### Dataset entries
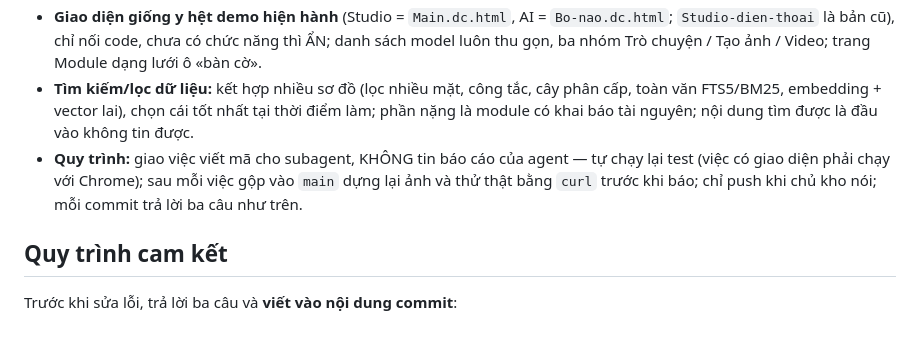
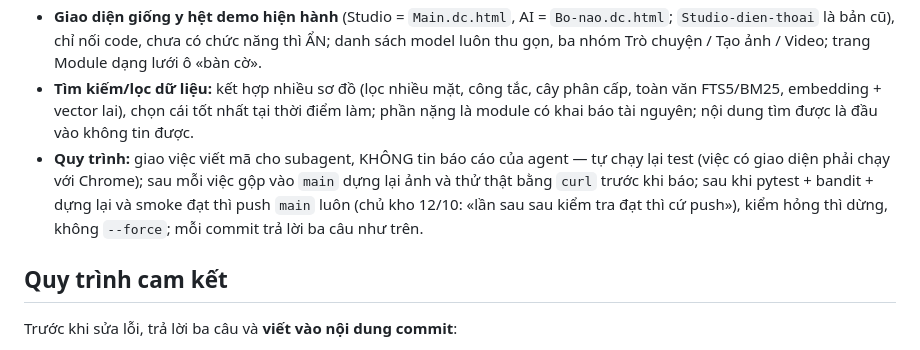
Before and after one commit to TriTue2011/web2api, a Markdown page: CLAUDE.md, the part around the change. Drawn GitHub-style.

Commit message:
docs(CLAUDE.md): kiểm đạt thì tự push main (chủ kho chốt 12/10)
Thay dòng «chỉ push khi chủ kho nói» bằng luật mới: pytest + bandit + dựng lại và smoke đạt thì push main luôn; hỏng thì dừng; không --force.

Ba câu:
1. Lớp lỗi — quy tắc quy trình lệch với lời chủ kho mới nhất (tài liệu cũ vẫn bắt chờ lệnh push).
2. Cùng lớp: grep -rn "chỉ push" CLAUDE.md → 0 sau sửa; bộ gốc QUY-TAC-CHU-MAY.md, BAN-GIAO và trí nhớ đã sửa cùng lúc (ngoài kho).
3. Theo nguyên tắc: một luật có điều kiện kiểm đạt, không liệt kê trường hợp.

Co-Authored-By: Claude Sonnet 5.5 <noreply@anthropic.com>
Claude-Session: https://claude.ai/code/session_0125Tr5rGT4RNbLT2kn3evMC

```diff
--- a/CLAUDE.md
+++ b/CLAUDE.md
@@ -60,7 +60,7 @@ Một lệnh hỏng là **DỪNG**: không cam kết, không đẩy. Test giao d
 - **Chuyển tài khoản/provider:** phân loại lỗi bằng CẤU TRÚC (mã trạng thái, so sánh giữa các khoá), không dò chữ; 400 «khoá sai» và 404 «model không có» là thuộc tính của (khoá) hoặc (khoá, model) → thử khoá kế, khoá sau thành công thì ghi sổ có hạn, mọi khoá cùng lỗi thì trả nguyên văn và KHÔNG đánh dấu ai; chỉ đổi khoá/nguồn TRƯỚC byte đầu của stream; không bao giờ chặn lựa chọn cuối cùng; không bịa hạn mức mà nhà cung cấp không cho hỏi.
 - **Giao diện giống y hệt demo hiện hành** (Studio = `Main.dc.html`, AI = `Bo-nao.dc.html`; `Studio-dien-thoai` là bản cũ), chỉ nối code, chưa có chức năng thì ẨN; danh sách model luôn thu gọn, ba nhóm Trò chuyện / Tạo ảnh / Video; trang Module dạng lưới ô «bàn cờ».
 - **Tìm kiếm/lọc dữ liệu:** kết hợp nhiều sơ đồ (lọc nhiều mặt, công tắc, cây phân cấp, toàn văn FTS5/BM25, embedding + vector lai), chọn cái tốt nhất tại thời điểm làm; phần nặng là module có khai báo tài nguyên; nội dung tìm được là đầu vào không tin được.
-- **Quy trình:** giao việc viết mã cho subagent, KHÔNG tin báo cáo của agent — tự chạy lại test (việc có giao diện phải chạy với Chrome); sau mỗi việc gộp vào `main` dựng lại ảnh và thử thật bằng `curl` trước khi báo; chỉ push khi chủ kho nói; mỗi commit trả lời ba câu như trên.
+- **Quy trình:** giao việc viết mã cho subagent, KHÔNG tin báo cáo của agent — tự chạy lại test (việc có giao diện phải chạy với Chrome); sau mỗi việc gộp vào `main` dựng lại ảnh và thử thật bằng `curl` trước khi báo; sau khi pytest + bandit + dựng lại và smoke đạt thì push `main` luôn (chủ kho 12/10: «lần sau sau kiểm tra đạt thì cứ push»), kiểm hỏng thì dừng, không `--force`; mỗi commit trả lời ba câu như trên.
 
 ## Quy trình cam kết
 
```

### Problem to solve
Look through the listing above, please, and state how many lines hold the word "việc"; the number alone is the answer.

### Response below
2